## DATASET ENTRIES
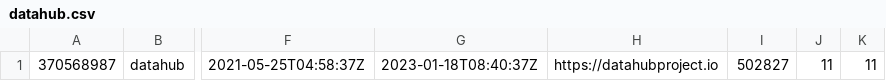
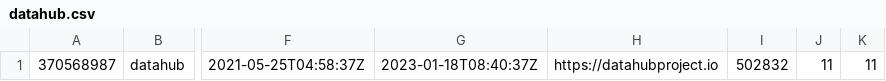
Before and after one commit to soobrosa/slurp, a CSV file: temp/datahub.csv, drawn as a sheet; only a part is shown, gaps mark what is left out; the diff names each change by its address in the sheet, - before the commit and + after, or states it on an @@ line.

```diff
--- a/temp/datahub.csv
+++ b/temp/datahub.csv
-I1: 502827
+I1: 502832
```
Also changed, not shown: outputs/paparazzi.csv, temp/ClickHouse.csv, 7 other files.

## WHAT IS EXPECTED
Within this material, how many lines include the word "temp"? State only the number.

## RESPONSE AREA
4